Identifying Sexsomnia is Critical to Disorder Recognition

Share this content:

the Neurology Advisor take:

Sexsomnia is a viable diagnosis that should be considered by physicians, according to Brandon Moore, MD, who recently presented on the topic at the annual meeting of the American Academy of Psychiatry and the Law.

Moore presented a case study in which a man aged 44 years sought treatment for presumed restless legs syndrome, however a workup by a neurologist revealed that sexual behavior during sleep had been occurring for 20 years, including spanking, pinching and intercourse.

The diagnosis has appeared for the first time in DSM-5 after previously being discussed in medical literature, and was recently the focus of a study published in the Journal of Clinical Sleep Medicine that discussed the disorder’s use as a criminal defense.

Sex while asleep is an occasional side effect of some insomnia medications including zolpidem, however a sexsomnia diagnosis refers to cases with other causes.

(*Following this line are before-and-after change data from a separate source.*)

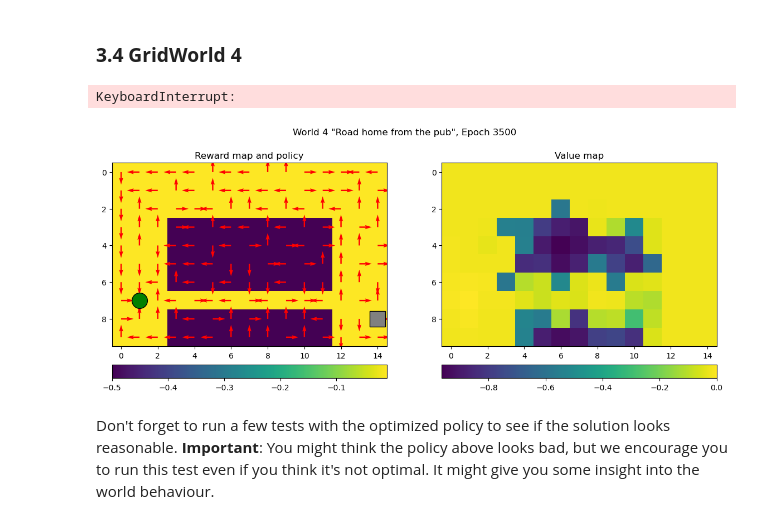
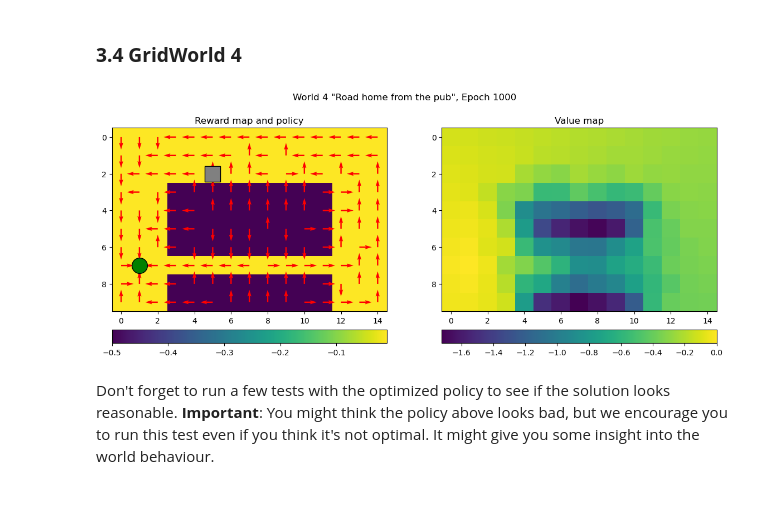
Before and after one commit to mfroeh/TBMI26, a Jupyter notebook: A4_Reinforcement/QLearning.ipynb, the cells around one changed output. Saved outputs shown, nothing was run; the diff lists cells and outputs as text; code cells hidden in the pictures.

```diff
--- a/A4_Reinforcement/QLearning.ipynb
+++ b/A4_Reinforcement/QLearning.ipynb
@@ -312,16 +317,15 @@ QLearningTest(W=W3, Q=Q3, params={"Epochs": 5, "MaxSteps": 100})
 # %%
 W4 = GridWorld(4)
 
 # --------------------------------------------
 # === Your code here =========================
 # --------------------------------------------
 
-Q4 = QLearning(W4, {"LR": 0.9, "Gamma": 0.5, "Eps": 0.2, "Epochs": 5000, "MaxSteps": 200, "DrawInterval": 100})
+Q4 = QLearning(W4, params={"LR": 0.10, "Gamma": 0.99, "Eps": 0.8, "Epochs": 1000, "MaxSteps": 500, "DrawInterval": 100})
 
 # ============================================
 # %% [output]
-KeyboardInterrupt:
-[figure, old version]
+[figure, new version]
 # %% [markdown]
 Don't forget to run a few tests with the optimized policy to see if the solution looks reasonable. **Important**: You might think the policy above looks bad, but we encourage you to run this test even if you think it's not optimal. It might give you some insight into the world behaviour.
 # %%
```
Also changed, not shown: parts of 31 cells of this notebook.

Sexsomnia can present in both mild and severe forms, from a patient rubbing their buttocks and genitals for self-gratification to intercourse.

Moore’s patient, who was generally healthy, was treated with clonazepan. Moore suggests that PCPs can make a sexsomnia diagnosis, especially now that the disorder has been recognized within the DSM. 

Identifying Sexsomnia Symptoms is Critical to Disorder Recognition

This editorial documents the controversial diagnosis of sexsomnia, a sleep disorder that is now recognized in the DSM-5. 

Sexsomnia—engaging in sexual activity while asleep—is something physicians may want to consider as a diagnosis in some patients, Brandon Moore, MD, said Saturday at the annual meeting of the American Academy of Psychiatry and the Law. The disorder can take different forms, "as mild as [patients] rubbing their buttocks or genitals to self-gratification" and even intercourse, Moore, a fourth-year psychiatry resident at Western Michigan University, in Kalamazoo, told MedPage Today.

READ FULL ARTICLE From Medical Page Today
You must be a registered member of Neurology Advisor to post a comment.

Sign Up for Free e-newsletters

CME Focus